Open to visitors: No


The small church was built in the late 16th century by the Capuchin Fathers, who arrived in Sulmona in about that time.  It was built about three kilometres from the city in the quiet and pleasant area of ​​Colle Savente, where there was already a small oratory dedicated to San Girolamo.

Its foundation seems to date back to 1575-80.  The structure, made up of the church and convent, was very modest at the beginning and was dedicated to Our Lady of the Cross. It was gradually expanded thanks to the generosity of Baron Pompeo Tabassi, using materials taken from the nearby ruined church of San Pietro Terrazzano. It seems that the new title of Incoronata is attributable to the special devotion that shepherds on the Transhumance from Abruzzo to Puglia felt towards the Virgin, after her noted appearance  in Foggia in the year 1001.

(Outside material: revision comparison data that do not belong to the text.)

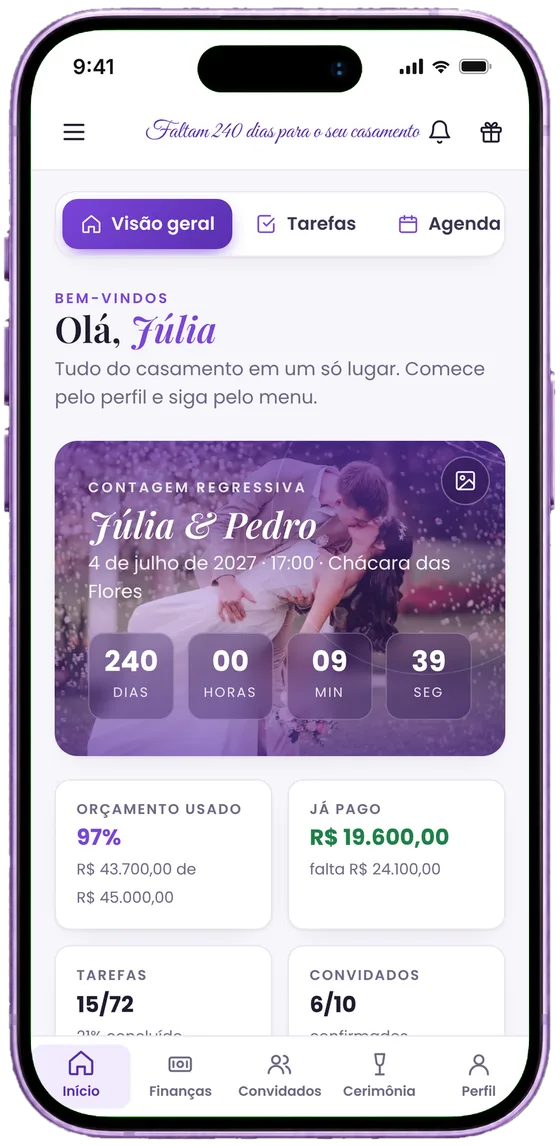
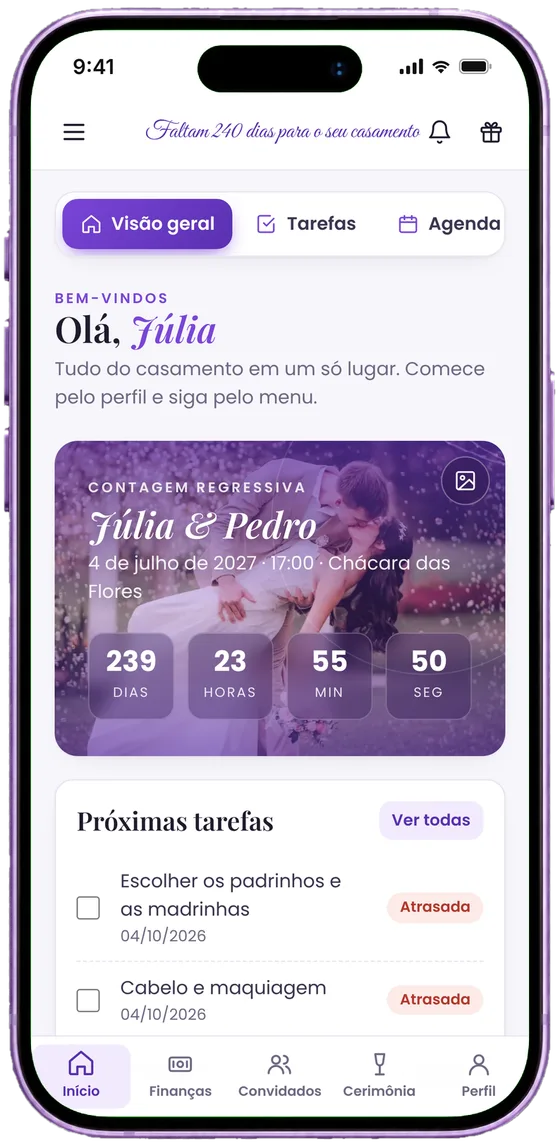
Página do app: cards do início saem do celular na rolagem; frase 'em um lugar só'
Claude-Session: https://claude.ai/code/session_016oanMoqSLwB8wD9WTYZ31H

diff --git a/pagina/index.html b/pagina/index.html
@@ -309,6 +309,8 @@ header{position:sticky;top:0;z-index:40}
 /* celular realista: a moldura já vem na imagem */
 .fone{aspect-ratio:560/1146;border:0;border-radius:0;background:none;overflow:visible;box-shadow:none;filter:drop-shadow(0 34px 34px rgba(40,10,90,.32)) drop-shadow(0 6px 10px rgba(40,10,90,.12))}
 .fone img{object-fit:contain;object-position:center}
+.kpi-voa{position:absolute;width:42.5%;z-index:3;will-change:transform}
+.kpi-voa img{width:100%;height:auto;position:static;border-radius:10px;box-shadow:0 18px 30px -14px rgba(40,10,90,.45)}
 /* sem animação: tudo parado e visível */
 .sem-anim .c1-frase{position:static;opacity:1;padding:24px 22px 40px}
 .sem-anim .c1{height:auto;padding-bottom:20px}
@@ -330,8 +332,8 @@ header{position:sticky;top:0;z-index:40}
     <p class="lead">Orçamento, fornecedores, convidados, mesas e tarefas com prazo, salvos na sua conta.</p>
     <a class="c1-cta" href="#planos">Quero meu app agora</a>
   </div>
-  <div class="fone" id="fone1"><img src="/img/pagina/fone-inicio.webp?v=2" alt="Tela inicial do app com a contagem regressiva, o orçamento e as tarefas" width="560" height="1146" fetchpriority="high"></div>
-  <div class="c1-frase" id="frase1"><p><span>Orçamento, convidados, tarefas e fornecedores.</span>Tudo do casamento <em>num lugar só.</em></p></div>
+  <div class="fone" id="fone1"><img src="/img/pagina/fone-inicio.webp?v=3" alt="Tela inicial do app com a contagem regressiva, o orçamento e as tarefas" width="560" height="1146" fetchpriority="high"><div class="kpi-voa" data-k="0" style="left:7%;top:61.5%"><img src="/img/pagina/kpi0.webp" alt="Orçamento usado: 97%" width="360" height="262"></div><div class="kpi-voa" data-k="1" style="left:50.5%;top:61.5%"><img src="/img/pagina/kpi1.webp" alt="Já pago: R$ 19.600,00" width="360" height="262"></div><div class="kpi-voa" data-k="2" style="left:7%;top:77%"><img src="/img/pagina/kpi2.webp" alt="Tarefas: 15 de 72" width="360" height="225"></div><div class="kpi-voa" data-k="3" style="left:50.5%;top:77%"><img src="/img/pagina/kpi3.webp" alt="Convidados: 6 de 10 confirmados" width="360" height="225"></div></div>
+  <div class="c1-frase" id="frase1"><p><span>Orçamento, convidados, tarefas e fornecedores.</span>Tudo do casamento <em>em um lugar só.</em></p></div>
 </section>
 
 <section class="cena c2" id="cena2">
@@ -511,6 +513,14 @@ window.addEventListener('DOMContentLoaded', function () {
     tl1.to(e, { x: dx * 2.2, y: dy * 2.2, rotation: (i % 2 ? 1 : -1) * 18, scale: 1.25, ease: 'none', duration: .6 }, 0)
        .to(e, { x: dx * 1.1, y: dy * 1.1 - 20, scale: .9, opacity: .85, ease: 'none', duration: .4 }, .6);
   });
+  /* os 4 cards saem de dentro do celular e ficam flutuando em volta dele */
+  var voa = gsap.utils.toArray('.kpi-voa');
+  gsap.set(voa, { opacity: 0, scale: .55 });
+  voa.forEach(function (c, i) {
+    var lado = i % 2 ? 1 : -1, baixo = i > 1 ? 1 : 0;
+    tl1.to(c, { opacity: 1, scale: cel ? 1.3 : 1.55, xPercent: lado * (cel ? 88 : 118) + lado * baixo * 12, yPercent: baixo ? 40 : -50, rotation: lado * (baixo ? 6 : -5), ease: 'power1.out', duration: .3 }, i * .025);
+  });
+  tl1.to(voa, { opacity: 0, y: -40, ease: 'none', duration: .2 }, .55);
   tl1.fromTo('#frase1', { opacity: 0, scale: .94, filter: 'blur(14px)' }, { opacity: 1, scale: 1, filter: 'blur(0px)', ease: 'none', duration: .4 }, .55);
 
   /* cena 2: o app se abre em camadas, com o nome de cada parte */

Due to its isolation and excessive distance from the city centre, and to continuing acts of banditry, the Capuchin Fathers were forced in 1658 to move permanently to a more secure site - put at their disposal by the noble Sardi family - outside Porta Pacentrana, where today the church of San Giovanni Evangelista stands.  The monastery was sold into private hands.

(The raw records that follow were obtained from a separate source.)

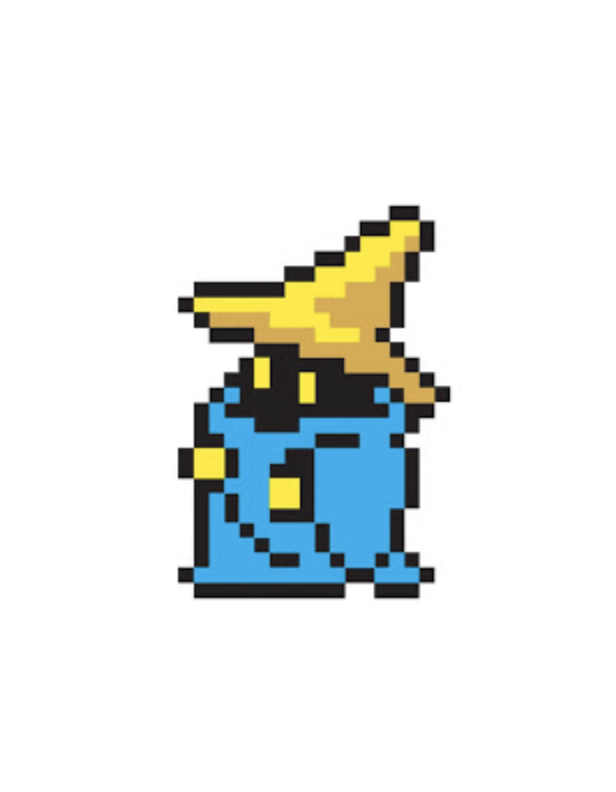
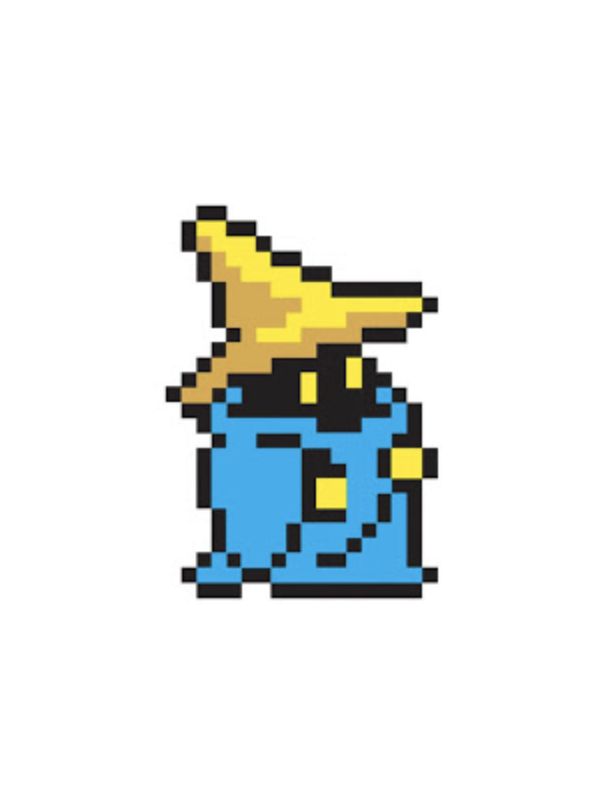
NPC image now flips so characters are facing each other

Changed region(s): [[0.2468, 0.2424, 0.7403, 0.7576]]

diff --git a/assets/javascript/game.js b/assets/javascript/game.js
@@ -118,13 +118,13 @@ function updatePC(ImgPath){
 }
 
 function updateNPC(ImgPath){
-  $("#NPC").attr("src", NPC);
+  $("#NPC").attr("src", NPC).addClass('Img-Mirror');
   $(ChseBtn).html('<p><input type="button" value="Click Me" onclick="NPC_Choice()" />');
 }
 
 function PC_Choice(){
   PC_Chosen = true;
-  console.log(PC_Chosen);
+  alert('PC Chosen');
 }
 
 function NPC_Choice(){

diff --git a/assets/css/style.css b/assets/css/style.css
@@ -39,3 +39,9 @@ body{
   top: 200px;
 
 }
+
+.Img-Mirror{
+  -moz-transform: scale(-1, 1);
+  -webkit-transform: scale(-1, 1);
+  transform: scale(-1, 1);
+}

Following the earthquake that struck the city in 1706, the church was almost completely destroyed and was rebuilt in 1718 at the expense of the owners - the barons Mazzara - and radically transformed until it assumed its present appearance of a Greek cross.

The sacred building is still a pilgrimage site and the Madonna Incoronata is an object of devotion, as witnessed by the numerous votives on display inside.

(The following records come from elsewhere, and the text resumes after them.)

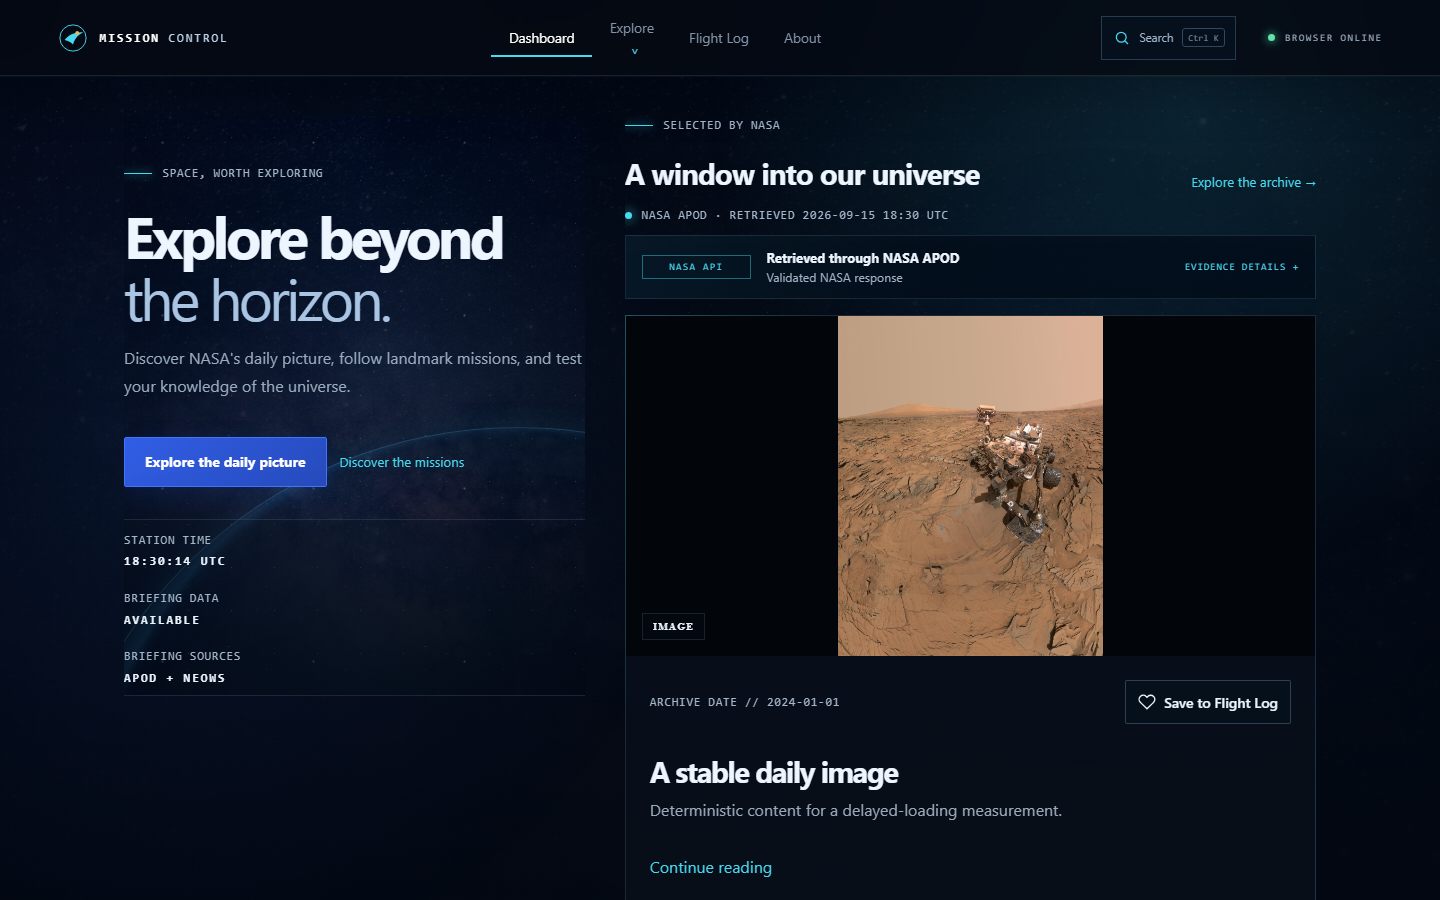
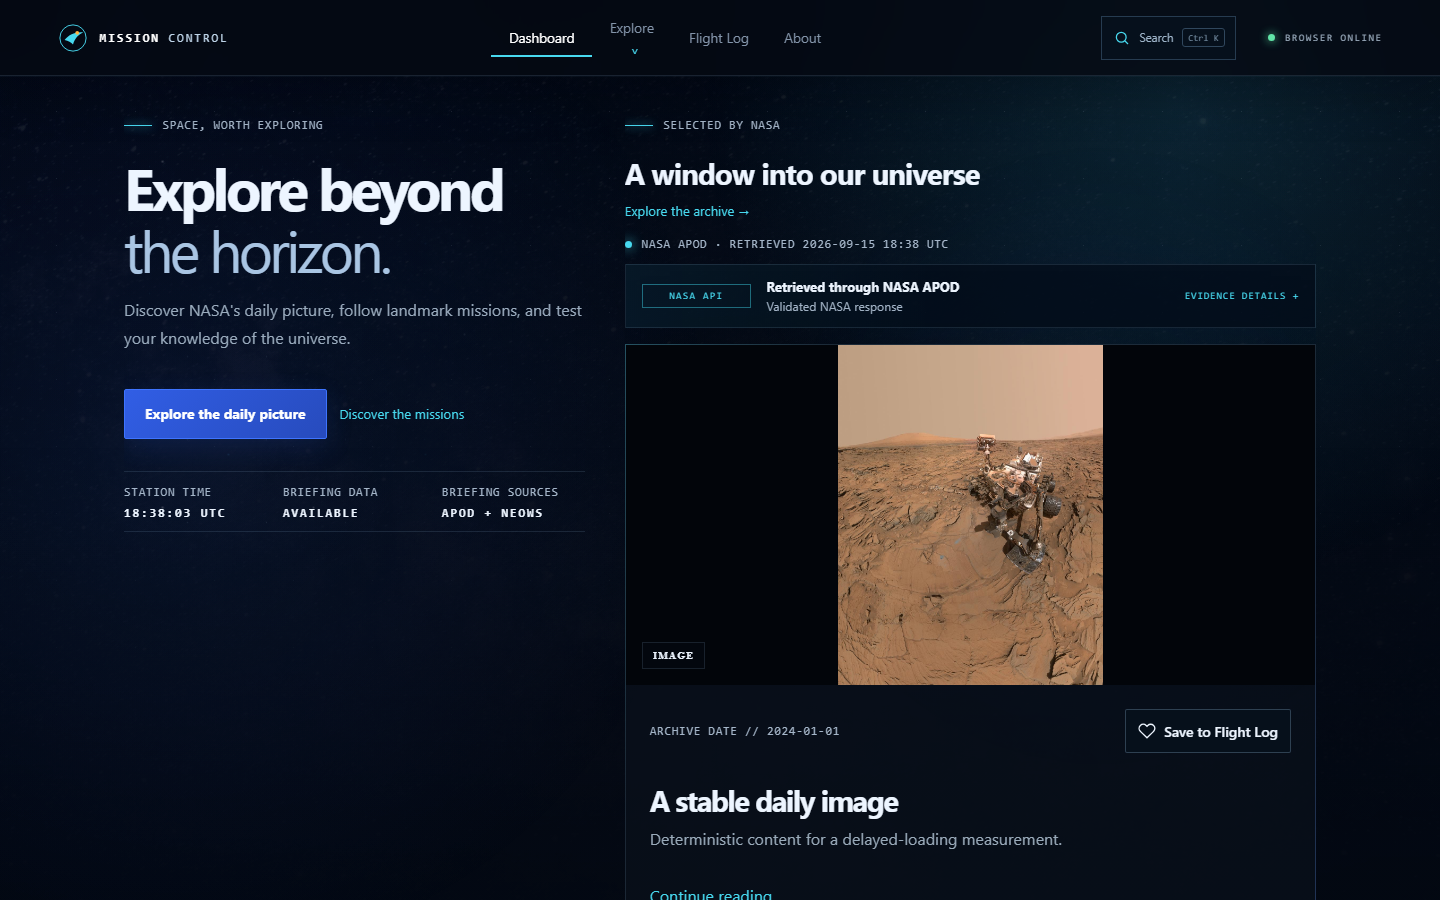
fix: align and connect desktop homepage sections

diff --git a/apps/client/src/styles/global.css b/apps/client/src/styles/global.css
@@ -7048,11 +7048,14 @@ main :is(a, button, input, select, textarea, summary) {
 }
 .dashboard-first-look .dashboard-hero {
   align-self: start;
-  padding-top: 3rem;
+  padding-top: 0;
 }
 .dashboard-first-look .telemetry {
-  grid-template-columns: 1fr;
+  grid-template-columns: repeat(3, minmax(0, 1fr));
+  gap: 1rem;
   margin-top: 2rem;
+  background: none;
+  box-shadow: none;
 }
 .dashboard-first-look .apod-panel {
   display: block;
@@ -7148,4 +7151,25 @@ main :is(a, button, input, select, textarea, summary) {
 }
 .dashboard-first-look .briefing .state-panel--loading {
   min-height: 680px;
+}
+
+@media (min-width: 901px) {
+  .dashboard-first-look .dashboard-hero::before,
+  .dashboard-first-look .dashboard-hero::after {
+    background: none;
+  }
+  .dashboard-first-look .hero-immersion__horizon {
+    display: none;
+  }
+  .dashboard-first-look .hero-immersion {
+    mask-image: linear-gradient(to right, #000, transparent);
+  }
+  .dashboard-first-look .section-heading {
+    align-items: start;
+    flex-direction: column;
+    gap: 0.75rem;
+  }
+  .dashboard-first-look .telemetry strong {
+    overflow-wrap: anywhere;
+  }
 }

diff --git a/docs/launch-polish.md b/docs/launch-polish.md
@@ -10,6 +10,8 @@ This cycle refines existing features before promoting the site.
 
 ## Phase 1 verification
 
+Desktop alignment follow-up: both column introductions share the same top edge. The archive link sits beneath its heading, status details use a compact horizontal row, and the separate decorative background behind the introduction is removed on desktop. The captures below include this correction.
+
 Typecheck, lint, unit/component/accessibility tests, production build, and the production browser suite passed. Existing compressed asset budgets remain satisfied. The delayed-font/data fixture recorded zero CLS at 390px and 1440px after reserving the image frame. These are controlled measurements, not field-performance claims.
 
 The [previous desktop layout](screenshots/loading-stability/desktop.png) shows the introduction above the picture. Updated deterministic captures show the desktop side-by-side composition and mobile stack; content fixtures differ, so these are layout evidence rather than image-quality comparisons.

diff --git a/README.md b/README.md
@@ -361,6 +361,8 @@ The [current five-phase roadmap](docs/next-roadmap.md) tracks the September 8 cy
 
 87. **Implemented — Launch polish phase 1:** positioned the daily NASA picture beside a clearer desktop introduction, emphasized the APOD action, and refined the mobile stack with stable image framing. Automated validation is complete; first-impression participant validation remains planned. See the [five-phase launch roadmap and visual evidence](docs/launch-polish.md).
 
+88. **Complete — Homepage alignment follow-up:** aligned the desktop introduction and image-section headers, compacted the status row, and removed the separate desktop backdrop to connect the columns visually. Updated the [launch screenshots](docs/launch-polish.md).
+
 ## Screenshots
 
 The captures below use deterministic mocked NASA content. Regenerate them with `npm run screenshots:update` without consuming NASA API quota.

The façade of the church is very simple with a horizontal crowning. The middle section is characterised at the bottom, by the presence of simple door with a moulded horizontal crowning, over which the twisted oval shield of the Mazzara family coat of arms is positioned. Two small stone tile windows with moulded frames provide light inside the church together with a rectangular window above. On the right-hand side of the church is the former convent building with a short porch consisting of two segmented arches.


The interior of the church, as well as the exterior elevation, has no particular artisitc value, in common with other simple rural churches. The floor plan is a Greek cross with a domed roof and cylindrical lantern. Four of the corner plumes are painted with many Mazzara family crests. A fifth features a stucco figure in the centre of the front of the main altar, on which there is an oil painting on canvas by an unknown artist (from the 17th to the 18th centuries) with the Crowned Virgin enthroned between the branches of an oak tree, a memory of the apparition of the Virgin to the Count of Guevara in the woods in Cervaro Puglia. The iconography of the Sulmona picture differs from the Foggia prototype in several elements. These include the presence, at the foot of the oak, of two sisters in adoration, identified as the blessed Alexandrina and Gemma de Letto, who lived in the late 14th century and the first half the 15th century. It is a later addition that recalls the former ownership of the church by the de Letto family who donated it to the Mazzara family in 1709. Three other paintings by an unknown artist of the 19th century - placed on the side altars - and a plaque commemorating the reconstruction of the church at the expense of the barons Mazzara in 1718, complete the interior design which includes numerous votives placed along the walls as its most characteristic feature.